## [BRIEF]
Copy each line below holding "zweck".

──────── DATA FOR THE TASK ────────

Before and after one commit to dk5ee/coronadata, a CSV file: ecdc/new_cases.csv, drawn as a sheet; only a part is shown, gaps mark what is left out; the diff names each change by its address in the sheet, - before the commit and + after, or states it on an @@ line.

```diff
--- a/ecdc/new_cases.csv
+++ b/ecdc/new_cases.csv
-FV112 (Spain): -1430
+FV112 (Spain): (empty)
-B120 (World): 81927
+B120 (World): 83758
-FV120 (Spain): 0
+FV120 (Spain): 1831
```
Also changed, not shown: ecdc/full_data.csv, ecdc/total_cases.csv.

────────
──────── DATA FOR THE TASK ────────

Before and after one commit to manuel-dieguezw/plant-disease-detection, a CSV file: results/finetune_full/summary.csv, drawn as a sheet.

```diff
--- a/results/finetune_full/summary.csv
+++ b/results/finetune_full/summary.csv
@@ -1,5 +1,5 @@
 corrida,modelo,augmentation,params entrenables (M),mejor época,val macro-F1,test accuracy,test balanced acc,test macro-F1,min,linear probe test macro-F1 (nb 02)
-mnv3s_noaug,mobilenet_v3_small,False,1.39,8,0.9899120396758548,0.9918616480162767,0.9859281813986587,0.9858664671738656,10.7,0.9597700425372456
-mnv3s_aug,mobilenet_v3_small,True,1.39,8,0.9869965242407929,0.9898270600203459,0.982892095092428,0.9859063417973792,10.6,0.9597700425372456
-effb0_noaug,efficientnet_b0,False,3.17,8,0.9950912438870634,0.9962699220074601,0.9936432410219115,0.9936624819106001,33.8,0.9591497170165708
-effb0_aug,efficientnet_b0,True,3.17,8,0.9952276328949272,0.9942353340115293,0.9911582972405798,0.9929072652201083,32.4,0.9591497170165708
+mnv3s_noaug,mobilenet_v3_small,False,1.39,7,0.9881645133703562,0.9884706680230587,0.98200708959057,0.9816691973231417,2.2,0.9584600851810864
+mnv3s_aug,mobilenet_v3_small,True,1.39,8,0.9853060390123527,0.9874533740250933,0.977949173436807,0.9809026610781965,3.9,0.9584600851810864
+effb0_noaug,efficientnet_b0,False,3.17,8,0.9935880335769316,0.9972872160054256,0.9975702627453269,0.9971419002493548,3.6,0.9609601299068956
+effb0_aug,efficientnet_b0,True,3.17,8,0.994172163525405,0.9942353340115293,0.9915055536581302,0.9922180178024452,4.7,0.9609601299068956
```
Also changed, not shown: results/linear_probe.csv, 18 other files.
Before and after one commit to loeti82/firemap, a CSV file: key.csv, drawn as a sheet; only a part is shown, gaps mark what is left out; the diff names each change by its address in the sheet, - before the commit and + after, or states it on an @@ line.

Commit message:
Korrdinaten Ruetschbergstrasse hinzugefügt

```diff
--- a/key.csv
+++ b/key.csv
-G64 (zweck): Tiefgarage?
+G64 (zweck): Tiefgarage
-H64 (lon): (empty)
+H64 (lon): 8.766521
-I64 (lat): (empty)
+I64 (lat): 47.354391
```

────────

## [PROBLEM SOLUTION]
-G64 (zweck): Tiefgarage?
+G64 (zweck): Tiefgarage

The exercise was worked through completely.